The action consists in improving the quality of life in the village and making it as pleasant as possible in order to attract new residents. For this, the total cost of the LEADER project amounts to EUR 80,000, of which EUR 32,000 have been provided by the European Union, EUR 19,000 by the Finnish Ministry of Agriculture, EUR 13,000 by the municipality, and the rest (EUR 16,000) financed out of own funds.
The first, short-term objective is to keep the school in the village which this year has 30 pupils compared with 33 in 1998-99. This figure should remain stable over the next five years, but could then fall if nothing is done, as only two children were born in the area in 1999.
We have drawn up a list of well-located land sites, easily accessible and suitable for building new homes. Thirteen of these lots are ready to build on and we also have several houses for rent.
The land for sale is announced on the radio, in the local press and on posters put up at strategic places, such as in shops and public buildings. We are also taking part in the building shows in several large towns of Finland, and in the “Property Days” organised by the banks. We have also done a lot to promote our village, organising various events and activities, for instance, second-hand markets, conferences, beginner courses in Ikebana (Japanese art of flower arranging), walks, etc.
The village’s main assets are the beautiful surrounding nature, a great environment for practising a number of sports, the quality of the school, the dynamism of the local community, and the proximity (6 km) of the small town of Kurikka.
The price of building lots is very competitive and the people of Kamppi say that they are also prepared to give a helping hand to the newcomers, like digging the foundations, removing the dirt and other preparation work. Our main target groups are young families who have some kind of link - family, for example - with our village, and anyone interested in returning to the region of Kurikka.
The job situation is not very good in the province of Etelä Pohjanmaa, particularly for university-educated women. It is a problem, but we have always succeeded in finding work for those who wanted to move here.

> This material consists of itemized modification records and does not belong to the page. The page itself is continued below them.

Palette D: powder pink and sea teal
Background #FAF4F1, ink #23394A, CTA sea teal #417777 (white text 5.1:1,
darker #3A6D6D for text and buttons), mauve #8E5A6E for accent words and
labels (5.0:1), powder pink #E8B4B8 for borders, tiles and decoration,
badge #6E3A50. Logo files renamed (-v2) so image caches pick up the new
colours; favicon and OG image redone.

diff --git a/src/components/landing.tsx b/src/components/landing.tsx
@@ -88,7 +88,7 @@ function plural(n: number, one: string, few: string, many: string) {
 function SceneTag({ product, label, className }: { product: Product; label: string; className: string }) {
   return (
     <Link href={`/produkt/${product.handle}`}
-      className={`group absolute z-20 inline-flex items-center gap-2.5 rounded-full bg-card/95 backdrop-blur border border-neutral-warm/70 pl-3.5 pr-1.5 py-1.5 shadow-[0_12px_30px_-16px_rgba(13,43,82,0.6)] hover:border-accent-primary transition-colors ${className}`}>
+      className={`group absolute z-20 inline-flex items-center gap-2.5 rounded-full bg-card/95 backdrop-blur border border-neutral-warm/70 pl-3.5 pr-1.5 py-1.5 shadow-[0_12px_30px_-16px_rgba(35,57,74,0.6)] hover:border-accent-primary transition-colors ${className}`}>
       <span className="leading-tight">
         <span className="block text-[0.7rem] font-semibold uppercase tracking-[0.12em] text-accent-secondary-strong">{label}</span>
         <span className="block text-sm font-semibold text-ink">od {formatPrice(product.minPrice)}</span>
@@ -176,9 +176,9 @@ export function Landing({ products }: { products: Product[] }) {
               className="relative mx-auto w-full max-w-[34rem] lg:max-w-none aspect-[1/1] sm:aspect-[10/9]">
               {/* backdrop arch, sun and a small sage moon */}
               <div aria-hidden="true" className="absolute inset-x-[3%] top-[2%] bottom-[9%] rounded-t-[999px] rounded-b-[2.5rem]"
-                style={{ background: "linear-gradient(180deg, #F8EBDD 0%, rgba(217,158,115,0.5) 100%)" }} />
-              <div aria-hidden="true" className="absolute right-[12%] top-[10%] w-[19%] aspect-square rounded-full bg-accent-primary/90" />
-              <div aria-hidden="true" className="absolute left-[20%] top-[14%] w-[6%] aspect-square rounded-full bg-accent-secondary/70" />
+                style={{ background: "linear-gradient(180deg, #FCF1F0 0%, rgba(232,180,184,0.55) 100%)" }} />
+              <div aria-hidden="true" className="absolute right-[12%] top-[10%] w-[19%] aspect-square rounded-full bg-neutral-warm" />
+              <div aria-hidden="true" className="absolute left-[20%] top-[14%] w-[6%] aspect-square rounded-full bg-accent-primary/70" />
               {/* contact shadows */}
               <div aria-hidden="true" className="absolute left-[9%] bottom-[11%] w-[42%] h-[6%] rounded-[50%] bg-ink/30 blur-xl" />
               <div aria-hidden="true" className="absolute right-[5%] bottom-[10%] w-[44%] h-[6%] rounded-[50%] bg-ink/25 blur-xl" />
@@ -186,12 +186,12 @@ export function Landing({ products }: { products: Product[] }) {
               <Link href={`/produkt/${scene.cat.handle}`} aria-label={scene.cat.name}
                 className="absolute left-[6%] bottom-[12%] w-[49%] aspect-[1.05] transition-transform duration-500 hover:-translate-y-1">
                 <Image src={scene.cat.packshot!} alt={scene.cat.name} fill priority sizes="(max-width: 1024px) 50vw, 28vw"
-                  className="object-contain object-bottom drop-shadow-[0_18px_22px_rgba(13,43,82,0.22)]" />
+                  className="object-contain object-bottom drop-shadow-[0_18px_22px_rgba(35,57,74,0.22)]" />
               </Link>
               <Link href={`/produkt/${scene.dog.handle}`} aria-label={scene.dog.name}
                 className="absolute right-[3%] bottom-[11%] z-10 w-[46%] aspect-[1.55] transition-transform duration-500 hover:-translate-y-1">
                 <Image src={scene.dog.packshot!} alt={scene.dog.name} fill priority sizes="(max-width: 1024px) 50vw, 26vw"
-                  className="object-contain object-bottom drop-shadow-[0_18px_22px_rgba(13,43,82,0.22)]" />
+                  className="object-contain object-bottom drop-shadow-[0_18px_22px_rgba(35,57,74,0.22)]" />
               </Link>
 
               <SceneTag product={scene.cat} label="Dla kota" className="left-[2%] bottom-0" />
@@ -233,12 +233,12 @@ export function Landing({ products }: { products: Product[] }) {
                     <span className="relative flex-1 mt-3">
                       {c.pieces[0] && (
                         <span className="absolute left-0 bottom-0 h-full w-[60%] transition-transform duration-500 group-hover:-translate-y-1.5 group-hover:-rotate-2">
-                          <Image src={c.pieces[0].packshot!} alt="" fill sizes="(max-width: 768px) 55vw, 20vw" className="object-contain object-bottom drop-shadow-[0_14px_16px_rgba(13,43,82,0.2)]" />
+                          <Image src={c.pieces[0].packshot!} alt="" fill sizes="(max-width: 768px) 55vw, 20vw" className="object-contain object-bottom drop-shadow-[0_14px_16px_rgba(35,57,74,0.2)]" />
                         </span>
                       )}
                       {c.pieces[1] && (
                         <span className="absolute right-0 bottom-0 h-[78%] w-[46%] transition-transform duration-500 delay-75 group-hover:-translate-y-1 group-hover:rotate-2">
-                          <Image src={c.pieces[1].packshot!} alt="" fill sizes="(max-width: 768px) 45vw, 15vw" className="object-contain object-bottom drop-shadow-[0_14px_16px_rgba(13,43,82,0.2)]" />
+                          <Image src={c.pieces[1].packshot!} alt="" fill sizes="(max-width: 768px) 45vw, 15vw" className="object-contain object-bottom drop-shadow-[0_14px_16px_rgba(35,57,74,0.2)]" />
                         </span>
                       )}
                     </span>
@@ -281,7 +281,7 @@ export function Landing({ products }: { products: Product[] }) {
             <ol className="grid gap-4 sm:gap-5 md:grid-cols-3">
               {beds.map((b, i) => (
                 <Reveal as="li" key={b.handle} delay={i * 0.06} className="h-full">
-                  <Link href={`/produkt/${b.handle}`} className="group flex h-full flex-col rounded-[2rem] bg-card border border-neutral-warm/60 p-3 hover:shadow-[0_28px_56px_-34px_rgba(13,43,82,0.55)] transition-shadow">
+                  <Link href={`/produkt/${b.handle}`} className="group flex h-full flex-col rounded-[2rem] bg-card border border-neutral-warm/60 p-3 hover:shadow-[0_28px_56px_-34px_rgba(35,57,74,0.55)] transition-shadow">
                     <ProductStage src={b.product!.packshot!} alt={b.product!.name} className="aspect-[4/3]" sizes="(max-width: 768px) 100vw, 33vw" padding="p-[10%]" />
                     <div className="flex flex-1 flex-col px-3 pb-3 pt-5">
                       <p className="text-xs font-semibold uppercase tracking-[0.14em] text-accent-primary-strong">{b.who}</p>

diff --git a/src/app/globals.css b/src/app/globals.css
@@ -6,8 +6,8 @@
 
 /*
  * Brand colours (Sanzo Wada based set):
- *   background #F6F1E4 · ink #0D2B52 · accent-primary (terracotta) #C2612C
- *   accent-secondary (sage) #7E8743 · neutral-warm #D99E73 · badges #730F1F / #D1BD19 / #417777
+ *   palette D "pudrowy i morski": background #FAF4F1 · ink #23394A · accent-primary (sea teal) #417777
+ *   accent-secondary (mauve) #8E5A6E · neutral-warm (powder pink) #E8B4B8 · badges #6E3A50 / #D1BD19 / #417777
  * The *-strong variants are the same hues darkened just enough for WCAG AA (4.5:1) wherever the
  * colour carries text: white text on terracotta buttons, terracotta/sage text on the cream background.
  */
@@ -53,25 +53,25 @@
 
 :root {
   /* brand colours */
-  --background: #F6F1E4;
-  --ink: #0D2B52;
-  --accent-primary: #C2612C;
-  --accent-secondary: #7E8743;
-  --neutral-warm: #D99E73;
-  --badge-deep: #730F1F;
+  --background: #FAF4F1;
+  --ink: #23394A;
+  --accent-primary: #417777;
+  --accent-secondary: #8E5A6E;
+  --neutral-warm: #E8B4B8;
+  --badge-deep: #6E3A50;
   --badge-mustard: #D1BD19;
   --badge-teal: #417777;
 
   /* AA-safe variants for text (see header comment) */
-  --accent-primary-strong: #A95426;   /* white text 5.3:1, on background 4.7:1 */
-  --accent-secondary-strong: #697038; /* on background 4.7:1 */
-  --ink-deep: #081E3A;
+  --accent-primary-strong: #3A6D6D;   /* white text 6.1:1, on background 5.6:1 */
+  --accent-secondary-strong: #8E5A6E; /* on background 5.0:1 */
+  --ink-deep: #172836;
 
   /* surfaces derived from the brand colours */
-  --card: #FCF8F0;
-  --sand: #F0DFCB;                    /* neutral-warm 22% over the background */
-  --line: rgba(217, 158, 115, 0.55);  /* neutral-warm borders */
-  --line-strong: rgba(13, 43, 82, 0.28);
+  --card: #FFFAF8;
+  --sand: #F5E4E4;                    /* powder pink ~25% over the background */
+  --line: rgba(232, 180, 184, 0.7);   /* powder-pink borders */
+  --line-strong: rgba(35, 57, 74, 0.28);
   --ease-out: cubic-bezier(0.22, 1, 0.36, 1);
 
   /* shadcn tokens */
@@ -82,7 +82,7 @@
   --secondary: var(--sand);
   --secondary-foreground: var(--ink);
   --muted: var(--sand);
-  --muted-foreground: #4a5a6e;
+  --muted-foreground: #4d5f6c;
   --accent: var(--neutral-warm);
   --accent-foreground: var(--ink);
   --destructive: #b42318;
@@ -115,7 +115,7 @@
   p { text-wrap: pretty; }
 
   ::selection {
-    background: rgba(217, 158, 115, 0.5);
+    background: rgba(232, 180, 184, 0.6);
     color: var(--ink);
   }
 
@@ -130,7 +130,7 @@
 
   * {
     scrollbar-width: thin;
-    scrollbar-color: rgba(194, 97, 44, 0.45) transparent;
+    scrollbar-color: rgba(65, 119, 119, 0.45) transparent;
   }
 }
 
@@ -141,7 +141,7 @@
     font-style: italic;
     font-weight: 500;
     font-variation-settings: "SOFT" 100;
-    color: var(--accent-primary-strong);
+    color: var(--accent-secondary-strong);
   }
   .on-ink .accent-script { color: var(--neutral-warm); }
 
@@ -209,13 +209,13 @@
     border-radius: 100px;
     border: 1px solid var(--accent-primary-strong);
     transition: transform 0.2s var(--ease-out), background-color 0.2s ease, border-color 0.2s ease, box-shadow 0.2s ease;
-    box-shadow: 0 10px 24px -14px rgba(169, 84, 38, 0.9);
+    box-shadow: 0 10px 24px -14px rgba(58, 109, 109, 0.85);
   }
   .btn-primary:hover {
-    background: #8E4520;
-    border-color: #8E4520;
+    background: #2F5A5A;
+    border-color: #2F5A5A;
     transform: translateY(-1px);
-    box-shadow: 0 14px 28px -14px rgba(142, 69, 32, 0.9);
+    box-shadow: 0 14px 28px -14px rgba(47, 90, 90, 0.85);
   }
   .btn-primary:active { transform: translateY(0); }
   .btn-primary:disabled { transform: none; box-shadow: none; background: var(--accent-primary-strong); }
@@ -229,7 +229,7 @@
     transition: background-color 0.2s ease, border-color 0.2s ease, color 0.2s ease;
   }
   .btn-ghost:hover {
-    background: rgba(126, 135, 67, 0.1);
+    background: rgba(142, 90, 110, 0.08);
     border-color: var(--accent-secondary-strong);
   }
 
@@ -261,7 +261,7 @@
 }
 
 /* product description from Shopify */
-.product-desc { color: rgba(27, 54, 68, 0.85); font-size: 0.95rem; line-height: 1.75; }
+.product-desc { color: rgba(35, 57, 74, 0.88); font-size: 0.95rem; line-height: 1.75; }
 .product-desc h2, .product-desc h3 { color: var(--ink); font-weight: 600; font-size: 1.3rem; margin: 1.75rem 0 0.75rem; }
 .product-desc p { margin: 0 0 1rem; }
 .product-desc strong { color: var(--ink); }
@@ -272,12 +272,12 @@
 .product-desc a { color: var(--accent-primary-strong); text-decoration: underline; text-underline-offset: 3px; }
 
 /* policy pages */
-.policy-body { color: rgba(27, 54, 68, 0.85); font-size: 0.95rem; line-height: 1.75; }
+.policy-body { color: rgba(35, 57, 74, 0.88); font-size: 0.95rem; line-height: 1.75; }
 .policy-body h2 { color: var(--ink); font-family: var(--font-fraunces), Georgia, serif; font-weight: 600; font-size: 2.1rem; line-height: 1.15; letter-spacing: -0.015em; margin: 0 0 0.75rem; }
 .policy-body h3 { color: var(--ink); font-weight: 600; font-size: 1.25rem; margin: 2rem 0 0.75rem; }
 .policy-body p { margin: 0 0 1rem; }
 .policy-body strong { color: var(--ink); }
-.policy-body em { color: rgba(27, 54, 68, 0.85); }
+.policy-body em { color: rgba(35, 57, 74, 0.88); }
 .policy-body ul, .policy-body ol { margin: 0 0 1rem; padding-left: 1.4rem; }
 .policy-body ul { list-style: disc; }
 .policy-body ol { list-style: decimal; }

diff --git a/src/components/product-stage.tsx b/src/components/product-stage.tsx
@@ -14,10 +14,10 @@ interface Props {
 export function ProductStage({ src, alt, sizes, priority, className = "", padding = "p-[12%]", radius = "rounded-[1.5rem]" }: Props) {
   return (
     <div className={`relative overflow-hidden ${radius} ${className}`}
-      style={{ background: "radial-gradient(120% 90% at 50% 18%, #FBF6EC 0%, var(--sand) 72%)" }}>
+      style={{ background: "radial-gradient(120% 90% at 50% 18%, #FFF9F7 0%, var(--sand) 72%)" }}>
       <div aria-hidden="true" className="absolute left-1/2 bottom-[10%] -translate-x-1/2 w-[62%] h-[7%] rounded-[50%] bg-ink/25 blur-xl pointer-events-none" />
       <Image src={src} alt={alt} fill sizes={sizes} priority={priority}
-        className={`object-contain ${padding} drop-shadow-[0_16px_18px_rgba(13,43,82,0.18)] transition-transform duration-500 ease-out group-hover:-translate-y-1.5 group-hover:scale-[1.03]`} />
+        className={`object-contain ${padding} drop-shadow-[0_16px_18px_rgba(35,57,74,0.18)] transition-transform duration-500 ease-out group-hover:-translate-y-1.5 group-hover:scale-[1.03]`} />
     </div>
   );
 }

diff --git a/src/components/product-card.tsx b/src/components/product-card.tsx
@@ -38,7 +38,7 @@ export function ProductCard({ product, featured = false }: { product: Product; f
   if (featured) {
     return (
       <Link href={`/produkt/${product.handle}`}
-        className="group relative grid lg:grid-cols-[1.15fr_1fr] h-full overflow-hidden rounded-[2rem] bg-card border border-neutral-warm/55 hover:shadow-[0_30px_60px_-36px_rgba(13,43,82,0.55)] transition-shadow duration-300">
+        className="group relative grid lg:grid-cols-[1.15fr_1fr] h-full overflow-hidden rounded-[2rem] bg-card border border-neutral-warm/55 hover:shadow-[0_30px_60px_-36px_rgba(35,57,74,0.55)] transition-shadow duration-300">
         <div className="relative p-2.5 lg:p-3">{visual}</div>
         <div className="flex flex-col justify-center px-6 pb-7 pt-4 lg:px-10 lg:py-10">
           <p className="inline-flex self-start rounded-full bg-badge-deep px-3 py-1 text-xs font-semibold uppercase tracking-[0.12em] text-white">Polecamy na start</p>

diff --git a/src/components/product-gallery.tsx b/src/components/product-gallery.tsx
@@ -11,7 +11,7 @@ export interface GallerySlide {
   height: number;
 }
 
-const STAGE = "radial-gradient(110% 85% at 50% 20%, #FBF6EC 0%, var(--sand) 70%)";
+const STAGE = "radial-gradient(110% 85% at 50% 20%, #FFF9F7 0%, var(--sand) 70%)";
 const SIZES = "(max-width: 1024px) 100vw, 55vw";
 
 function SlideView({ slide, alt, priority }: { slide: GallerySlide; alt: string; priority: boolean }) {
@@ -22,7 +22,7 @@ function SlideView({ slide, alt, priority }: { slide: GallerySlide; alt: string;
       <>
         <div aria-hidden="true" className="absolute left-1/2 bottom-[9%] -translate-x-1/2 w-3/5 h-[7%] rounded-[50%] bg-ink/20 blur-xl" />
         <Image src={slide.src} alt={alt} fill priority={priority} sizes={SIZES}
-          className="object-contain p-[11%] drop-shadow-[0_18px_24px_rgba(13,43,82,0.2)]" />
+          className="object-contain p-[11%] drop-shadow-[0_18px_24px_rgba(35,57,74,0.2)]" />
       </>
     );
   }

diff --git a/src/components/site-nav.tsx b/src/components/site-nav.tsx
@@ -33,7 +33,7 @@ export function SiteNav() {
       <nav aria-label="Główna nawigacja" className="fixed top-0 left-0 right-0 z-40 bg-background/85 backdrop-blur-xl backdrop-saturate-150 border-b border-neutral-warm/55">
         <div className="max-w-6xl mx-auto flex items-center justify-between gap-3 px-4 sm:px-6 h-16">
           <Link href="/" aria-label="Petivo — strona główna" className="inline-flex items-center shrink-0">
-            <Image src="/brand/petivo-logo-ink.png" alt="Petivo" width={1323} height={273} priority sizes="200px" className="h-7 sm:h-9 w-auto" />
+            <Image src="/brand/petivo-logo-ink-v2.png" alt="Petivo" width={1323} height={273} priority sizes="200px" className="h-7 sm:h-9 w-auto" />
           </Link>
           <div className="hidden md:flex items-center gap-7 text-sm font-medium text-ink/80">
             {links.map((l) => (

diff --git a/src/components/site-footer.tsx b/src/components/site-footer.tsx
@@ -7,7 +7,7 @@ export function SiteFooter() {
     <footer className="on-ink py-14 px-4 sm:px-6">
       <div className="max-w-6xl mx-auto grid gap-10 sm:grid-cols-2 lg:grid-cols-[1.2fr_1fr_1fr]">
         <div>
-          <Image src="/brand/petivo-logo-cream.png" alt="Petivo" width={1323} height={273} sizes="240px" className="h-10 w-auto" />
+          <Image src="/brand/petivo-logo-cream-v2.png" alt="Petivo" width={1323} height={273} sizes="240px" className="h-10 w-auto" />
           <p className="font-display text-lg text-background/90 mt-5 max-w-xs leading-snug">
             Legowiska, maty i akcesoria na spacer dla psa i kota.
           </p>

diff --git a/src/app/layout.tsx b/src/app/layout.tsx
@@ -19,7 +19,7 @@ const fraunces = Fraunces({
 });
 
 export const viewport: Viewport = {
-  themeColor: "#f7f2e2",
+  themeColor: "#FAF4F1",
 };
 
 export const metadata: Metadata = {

All kinds of activities help to make the village more attractive and of a better quality, including, “mini-clubs” for children, after-school activities in the afternoon, dance lessons, foreign language classes, etc.
Heavily involved in these activities, the villagers have always extended a very warm welcome to newcomers most of whom quickly become integrated and find their place within the local development association.
Several families have expressed interest in Kamppi and we hope that some will soon move here. Our village is a living place. People like it because of the good quality of life. We hope that others will also be able to discover this place and decide it is where they want to live.
source: LEADER Magazine nr.22 - Spring, 2000